Gruffydd ap Cynan, King of Gwynedd

One of the greatest kings of Gwynedd was Owain Gwynedd, but his father Gruffydd ap Cynan can equally lay stake to such a claim.  His rule was certainly eventful. Gruffydd ruled in Wales on and off since he was a young man, in between his flights to Ireland when the English—or other Welsh barons—ousted him from Gwynedd.  Gruffydd’s grandfather had been the King of Gwynedd once upon a time, and Gruffydd had claimed the throne as its lawful heir. But staking his claim hadn’t been easy.  That first time, Gruffydd Read More…

The Revolt of 1136

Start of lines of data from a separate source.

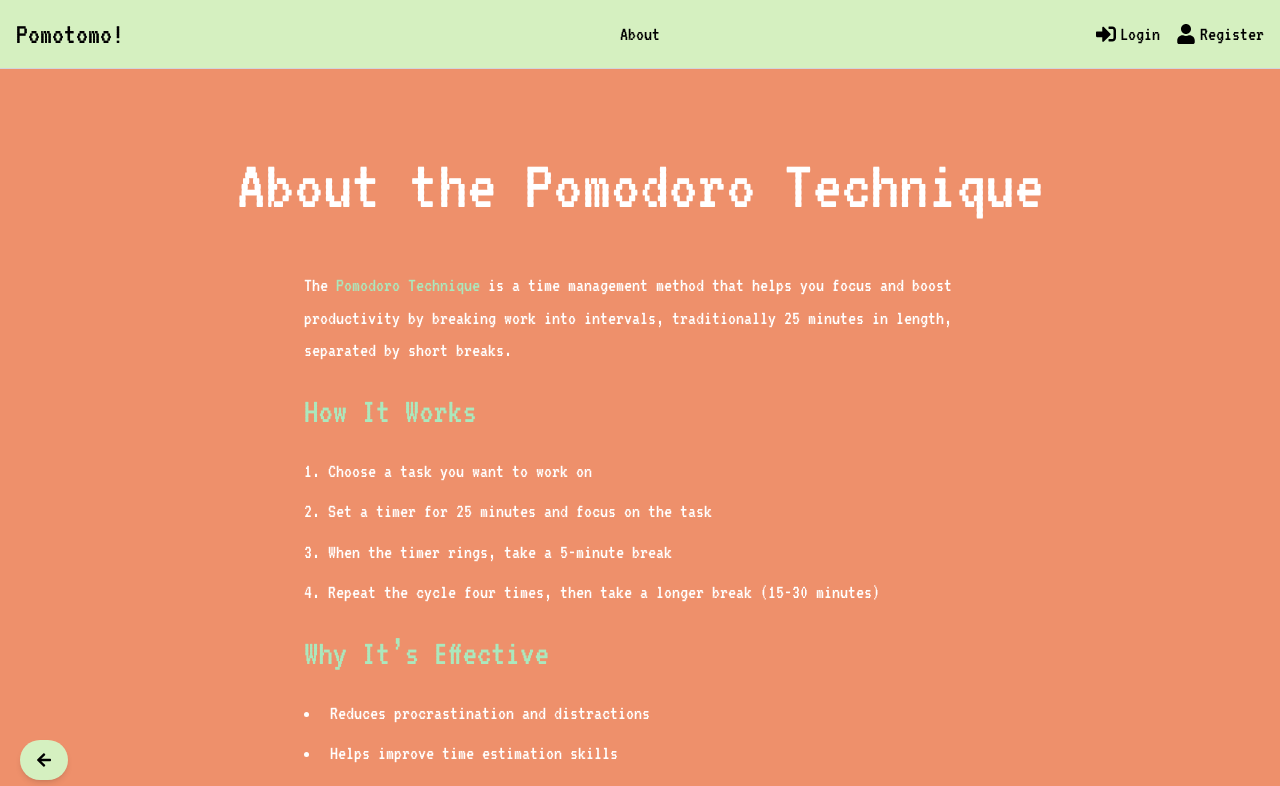
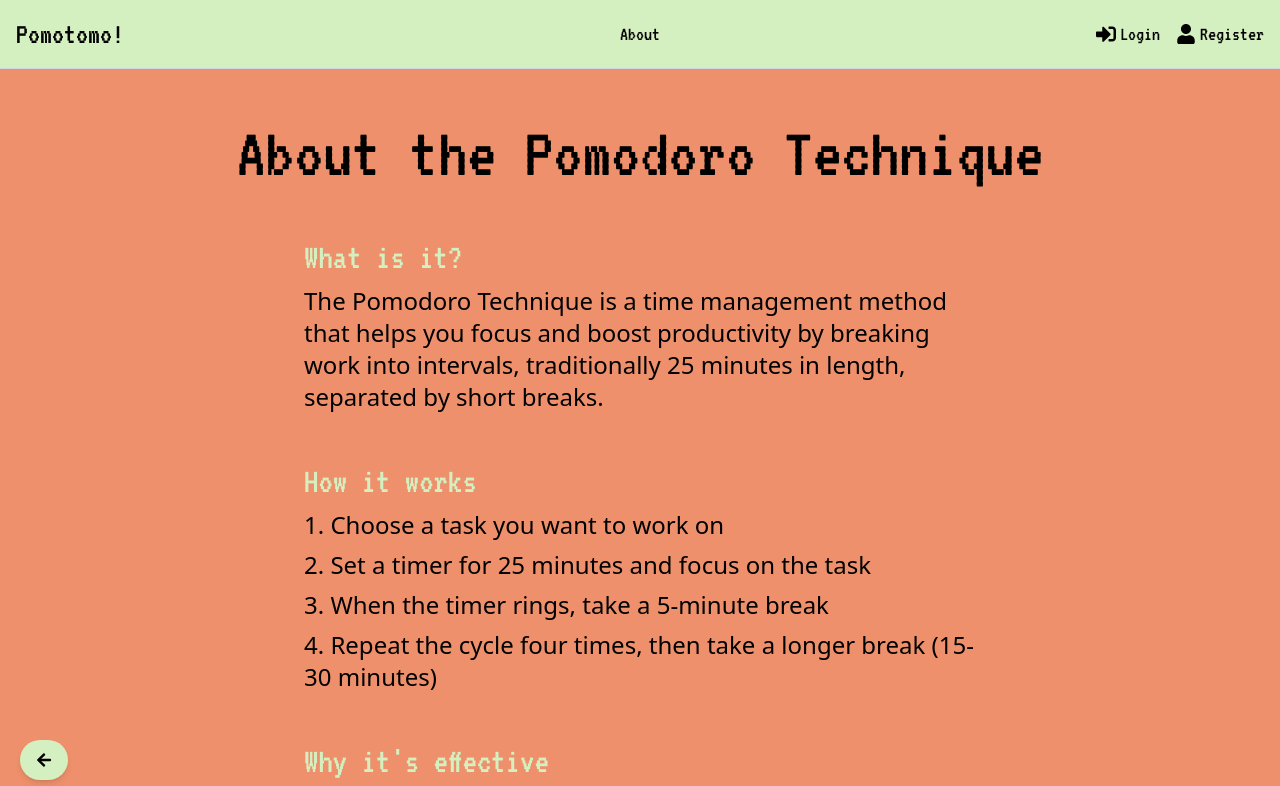
Before and after one commit to adceballos/pomotomo, a React (Vite) app in the folder frontend/: page /about in a window 1280 px wide. Shown: the top 786 px of the page. Built offline with nearby package versions, Linux system fonts and the light colour scheme.

Commit message:
Adjust about page styling

```diff
--- a/frontend/src/pages/About.jsx
+++ b/frontend/src/pages/About.jsx
@@ -3,28 +3,29 @@ import BackToHome from "../components/BackToHome.jsx";
 function About() {
     return (
         <>
-            <div className="relative flex flex-col justify-between min-h-screen bg-[#ee906b] text-white px-4 py-20" id="about">
+            <div className="flex flex-col min-h-screen mt-12 text-black">
                 <BackToHome />
-                <h1 className="text-4xl sm:text-5xl md:text-6xl lg:text-7xl font-[VT323] text-center">
+                <h1 className="text-4xl sm:text-5xl md:text-6xl lg:text-7xl text-center">
                     About the Pomodoro Technique
                 </h1>
 
-                <div className="max-w-2xl mx-auto text-xl leading-relaxed space-y-6 py-12">
-                    <p>
-                        The <span className="text-[#abe8bd]">Pomodoro Technique</span> is a time management method that helps you focus and boost productivity
+                <div className="max-w-2xl mx-auto text-2xl mt-12">
+                <h2 className="text-4xl font-semi-bold text-[#D5F0C0] mb-2">What is it?</h2>
+                    <p className="font-sans">
+                        The Pomodoro Technique is a time management method that helps you focus and boost productivity
                         by breaking work into intervals, traditionally 25 minutes in length, separated by short breaks.
                     </p>
 
-                    <h2 className="text-4xl font-semi-bold text-[#abe8bd]">How It Works</h2>
-                    <ol className="list-decimal list-inside space-y-2">
+                    <h2 className="text-4xl font-semi-bold text-[#D5F0C0] mt-12 mb-2">How it works</h2>
+                    <ol className="font-sans list-decimal list-inside space-y-2">
                         <li>Choose a task you want to work on</li>
                         <li>Set a timer for 25 minutes and focus on the task</li>
                         <li>When the timer rings, take a 5-minute break</li>
                         <li>Repeat the cycle four times, then take a longer break (15-30 minutes)</li>
                     </ol>
 
-                    <h2 className="text-4xl font-semi-bold text-[#abe8bd]">Why It’s Effective</h2>
-                    <ul className="list-disc list-inside space-y-2">
+                    <h2 className="text-4xl font-semi-bold text-[#D5F0C0] mt-12 mb-2">Why it's effective</h2>
+                    <ul className="font-sans *:list-disc list-inside space-y-2">
                         <li>Reduces procrastination and distractions</li>
                         <li>Helps improve time estimation skills</li>
                         <li>Enhances focus and deep work</li>
```
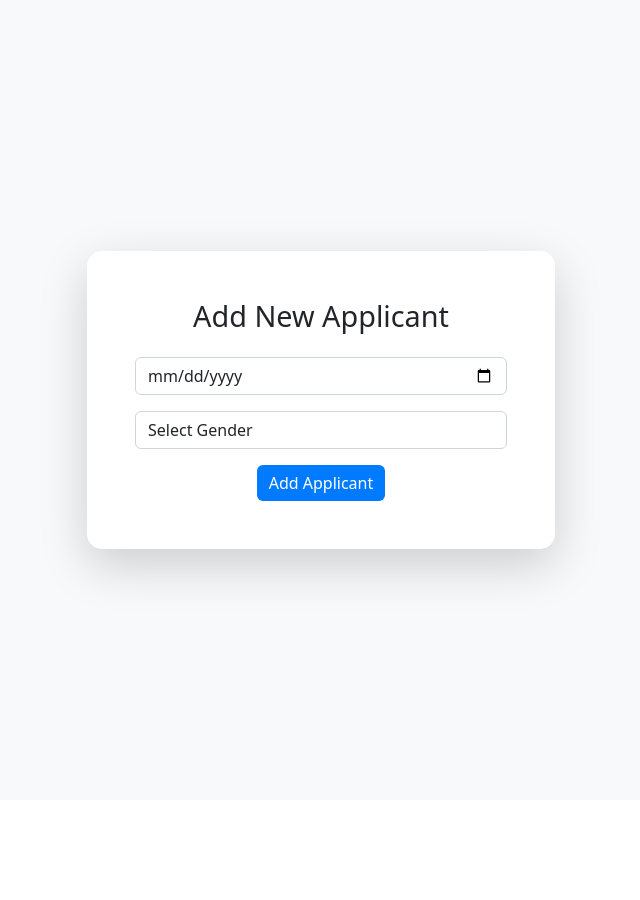
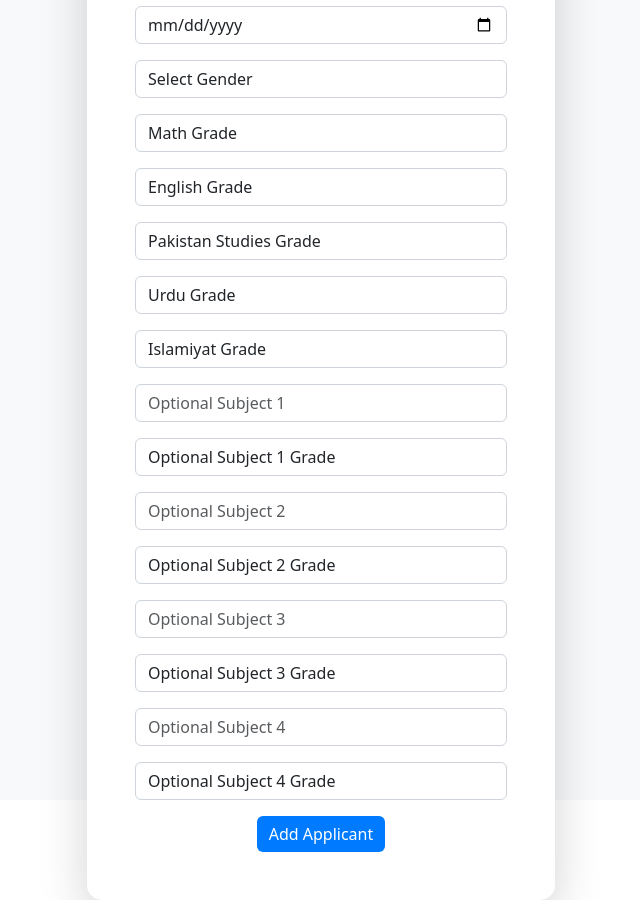
Before and after one commit to muhammad-anas17/Final_Year_Project, a React (Create React App) app in the folder frontend/: page /uquestion/1 in a window 1280 px wide. Shown: the whole page, without its empty margins (319-959 px from the left). Before the commit the page ends 800 px from the top, so only its background shows below. Built offline with nearby package versions, Linux system fonts and the light colour scheme.

Commit message:
Grade Questionnaire

```diff
--- a/frontend/src/Pages/Uquestion.jsx
+++ b/frontend/src/Pages/Uquestion.jsx
@@ -14,12 +14,30 @@ const Uquestion = () => {
     Gender:"",
   });
 
+  const [grade, setGrades]= useState({
+    userid: userId,
+    Math:"",
+    Eng:"",
+    Pak:"",
+    Urdu:"",
+    Isl:"",
+    Sub1:"",
+    Sub1Grade:"",
+    Sub2:"",
+    Sub2Grade:"",
+    Sub3:"",
+    Sub3Grade:"",
+    Sub4:"",
+    Sub4Grade:"",
+  });
+
 
   const navigate= useNavigate();
   const handleChange= (e) =>{
     console.log("Target name:", e.target.name);
     console.log("Target value:", e.target.value);
-    setBooks((prev)=>({...prev, [e.target.name]: e.target.value}))
+    setBooks((prev)=>({...prev, [e.target.name]: e.target.value}));
+    setGrades((prev)=>({...prev, [e.target.name]: e.target.value}));
   };
   const handleClick= async (e) =>{
     e.preventDefault();
@@ -68,6 +86,244 @@ const Uquestion = () => {
                       <option value="other">Other</option>
                     </select>
                   </div>
+
+                  <div className="mb-3">
+                    <label htmlFor="grade"></label>
+                    <select
+                      id="Math"
+                      className="form-control"
+                      name="Math"
+                      onChange={handleChange}
+                      value={grade.Math}
+                    >
+                      <option value="">Math Grade</option>
+                      <option value="A">A</option>
+                      <option value="B">B</option>
+                      <option value="C">C</option>
+                      <option value="D">D</option>
+                      <option value="E">E</option>
+                      <option value="U">U</option>
+
+                    </select>
+                  </div>
+
+                  <div className="mb-3">
+                    <label htmlFor="grade"></label>
+                    <select
+                      id="Eng"
+                      className="form-control"
+                      name="Eng"
+                      onChange={handleChange}
+                      value={grade.Eng}
+                    >
+                      <option value="">English Grade</option>
+                      <option value="A">A</option>
+                      <option value="B">B</option>
+                      <option value="C">C</option>
+                      <option value="D">D</option>
+                      <option value="E">E</option>
+                      <option value="U">U</option>
+
+                    </select>
+                  </div>
+
+                  <div className="mb-3">
+                    <label htmlFor="grade"></label>
+                    <select
+                      id="Pak"
+                      className="form-control"
+                      name="Pak"
+                      onChange={handleChange}
+                      value={grade.Pak}
+                    >
+                      <option value="">Pakistan Studies Grade</option>
+                      <option value="A">A</option>
+                      <option value="B">B</option>
+                      <option value="C">C</option>
+                      <option value="D">D</option>
+                      <option value="E">E</option>
+                      <option value="U">U</option>
+
+                    </select>
+                  </div>
+
+                  <div className="mb-3">
+                    <label htmlFor="grade"></label>
+                    <select
+                      id="Urdu"
+                      className="form-control"
+                      name="Urdu"
+                      onChange={handleChange}
+                      value={grade.Urdu}
+                    >
+                      <option value="">Urdu Grade</option>
+                      <option value="A">A</option>
+                      <option value="B">B</option>
+                      <option value="C">C</option>
+                      <option value="D">D</option>
+                      <option value="E">E</option>
+                      <option value="U">U</option>
+
+                    </select>
+                  </div>
+
+                  <div className="mb-3">
+                    <label htmlFor="grade"></label>
+                    <select
+                      id="Isl"
+                      className="form-control"
+                      name="Isl"
+                      onChange={handleChange}
+                      value={grade.Isl}
+                    >
+                      <option value="">Islamiyat Grade</option>
+                      <option value="A">A</option>
+                      <option value="B">B</option>
+                      <option value="C">C</option>
+                      <option value="D">D</option>
+                      <option value="E">E</option>
+                      <option value="U">U</option>
+
+                    </select>
+                  </div>
+
+                  <div className="mb-3">
+                    <input
+                      type="text"
+                      className="form-control"
+                      placeholder="Optional Subject 1"
+                      name="Sub1"
+                      onChange={handleChange}
+                    />
+                  </div>
+
+
+                  <div className="mb-3">
+                    <label htmlFor="grade"></label>
+                    <select
+                      id="Sub1Grade"
+                      className="form-control"
+                      name="Sub1Grade"
+                      onChange={handleChange}
+                      value={grade.Sub1Grade}
+                    >
+                      <option value="">Optional Subject 1 Grade</option>
+                      <option value="A">A</option>
+                      <option value="B">B</option>
+                      <option value="C">C</option>
+                      <option value="D">D</option>
+                      <option value="E">E</option>
+                      <option value="U">U</option>
+
+                    </select>
+                  </div>
+
+                  <div className="mb-3">
+                    <input
+                      type="text"
+                      className="form-control"
+                      placeholder="Optional Subject 2"
+                      name="Sub2"
+                      onChange={handleChange}
+                    />
+                  </div>
+
+
+                  <div className="mb-3">
+                    <label htmlFor="grade"></label>
+                    <select
+                      id="Sub2Grade"
+                      className="form-control"
+                      name="Sub2Grade"
+                      onChange={handleChange}
+                      value={grade.Sub2Grade}
+                    >
+                      <option value="">Optional Subject 2 Grade</option>
+                      <option value="A">A</option>
+                      <option value="B">B</option>
+                      <option value="C">C</option>
+                      <option value="D">D</option>
+                      <option value="E">E</option>
+                      <option value="U">U</option>
+
+                    </select>
+                  </div>
+
+
+                  {/* Optional Sub 3 */}
+                  <div className="mb-3">
+                    <input
+                      type="text"
+                      className="form-control"
+                      placeholder="Optional Subject 3"
+                      name="Sub3"
+                      onChange={handleChange}
+                    />
+                  </div>
+
+
+                  <div className="mb-3">
+                    <label htmlFor="grade"></label>
+                    <select
+                      id="Sub3Grade"
+                      className="form-control"
+                      name="Sub3Grade"
+                      onChange={handleChange}
+                      value={grade.Sub3Grade}
+                    >
+                      <option value="">Optional Subject 3 Grade</option>
+                      <option value="A">A</option>
+                      <option value="B">B</option>
+                      <option value="C">C</option>
+                      <option value="D">D</option>
+                      <option value="E">E</option>
+                      <option value="U">U</option>
+
+                    </select>
+                  </div>
+
+                  {/* optional subject 4 */}
+
+                  <div className="mb-3">
+                    <input
+                      type="text"
+                      className="form-control"
+                      placeholder="Optional Subject 4"
+                      name="Sub4"
+                      onChange={handleChange}
+                    />
+                  </div>
+
+
+                  <div className="mb-3">
+                    <label htmlFor="grade"></label>
+                    <select
+                      id="Sub4Grade"
+                      className="form-control"
+                      name="Sub4Grade"
+                      onChange={handleChange}
+                      value={grade.Sub4Grade}
+                    >
+                      <option value="">Optional Subject 4 Grade</option>
+                      <option value="A">A</option>
+                      <option value="B">B</option>
+                      <option value="C">C</option>
+                      <option value="D">D</option>
+                      <option value="E">E</option>
+                      <option value="U">U</option>
+
+                    </select>
+                  </div>
+
+
+
+
+
+
+
+
+
+
                   <button
                     type="submit"
                     className="btn btn-primary btn-block"
```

Warfare was nearly constant in Wales both before and after the Norman conquest.  Of course, the Normans didn’t actually conquer Wales–only parts of it–until the final defeat of Llywelyn in 1282. In the years since 1066, however, the native Welsh princes and kings had lost out to the conquering Normans.  Deheubarth, the southwestern region of Wales, was flatter and more accessible than the northern areas, and had been of particular interest to the conquerers.  They had successfully overrun much of it by 1136, but in that year, the time was ripe Read More…